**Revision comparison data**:

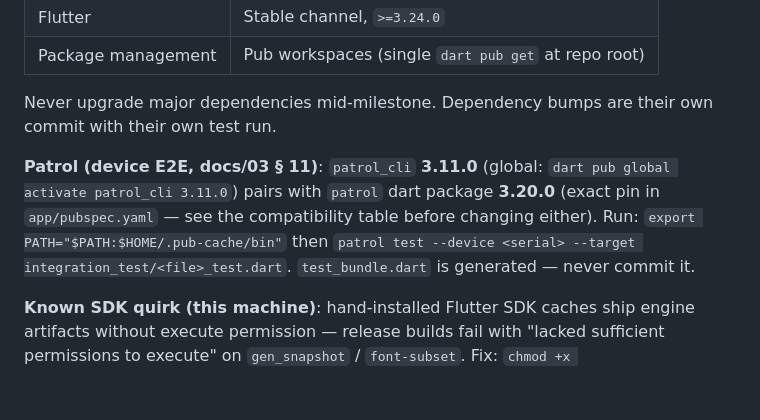
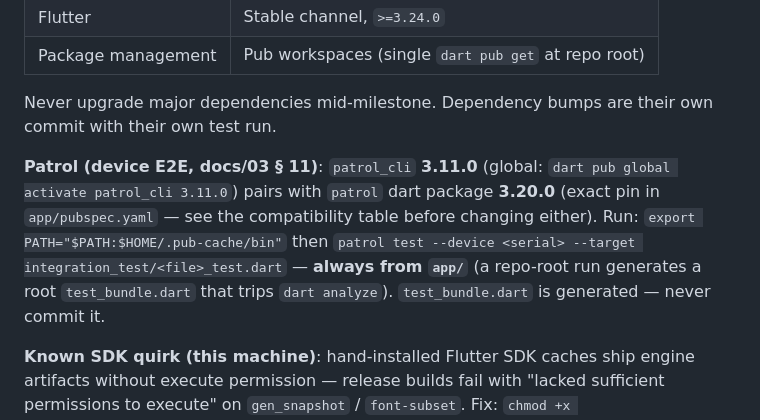
Before and after one commit to dev-hann/tongtong-royal, a Markdown page: AGENTS.md, the part around the change. Rendered like a GitHub page; blank space fills up the shorter version.

Commit message:
docs: patrol must run from app/ (root runs generate root test_bundle tripping analyze — post-commit gate catch, 90dc2b8)

```diff
--- a/AGENTS.md
+++ b/AGENTS.md
@@ -24,7 +24,7 @@ TongTong Royal is a single-round one-button physics race vs bots (multiplayer in
 
 Never upgrade major dependencies mid-milestone. Dependency bumps are their own commit with their own test run.
 
-**Patrol (device E2E, docs/03 § 11)**: `patrol_cli` **3.11.0** (global: `dart pub global activate patrol_cli 3.11.0`) pairs with `patrol` dart package **3.20.0** (exact pin in `app/pubspec.yaml` — see the compatibility table before changing either). Run: `export PATH="$PATH:$HOME/.pub-cache/bin"` then `patrol test --device <serial> --target integration_test/<file>_test.dart`. `test_bundle.dart` is generated — never commit it.
+**Patrol (device E2E, docs/03 § 11)**: `patrol_cli` **3.11.0** (global: `dart pub global activate patrol_cli 3.11.0`) pairs with `patrol` dart package **3.20.0** (exact pin in `app/pubspec.yaml` — see the compatibility table before changing either). Run: `export PATH="$PATH:$HOME/.pub-cache/bin"` then `patrol test --device <serial> --target integration_test/<file>_test.dart` — **always from `app/`** (a repo-root run generates a root `test_bundle.dart` that trips `dart analyze`). `test_bundle.dart` is generated — never commit it.
 
 **Known SDK quirk (this machine)**: hand-installed Flutter SDK caches ship engine artifacts without execute permission — release builds fail with "lacked sufficient permissions to execute" on `gen_snapshot` / `font-subset`. Fix: `chmod +x ~/development/flutter/bin/cache/artifacts/engine/*/linux-x64/{gen_snapshot,font-subset}`. Re-run after SDK updates.
 
```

**THE PROBLEM**: In the entries above, find lines with "AGENTS" and copy each.

**REPLY TO THE TASK**:
Before and after one commit to dev-hann/tongtong-royal, a Markdown page: AGENTS.md, the part around the change. Rendered like a GitHub page; blank space fills up the shorter version.
--- a/AGENTS.md
+++ b/AGENTS.md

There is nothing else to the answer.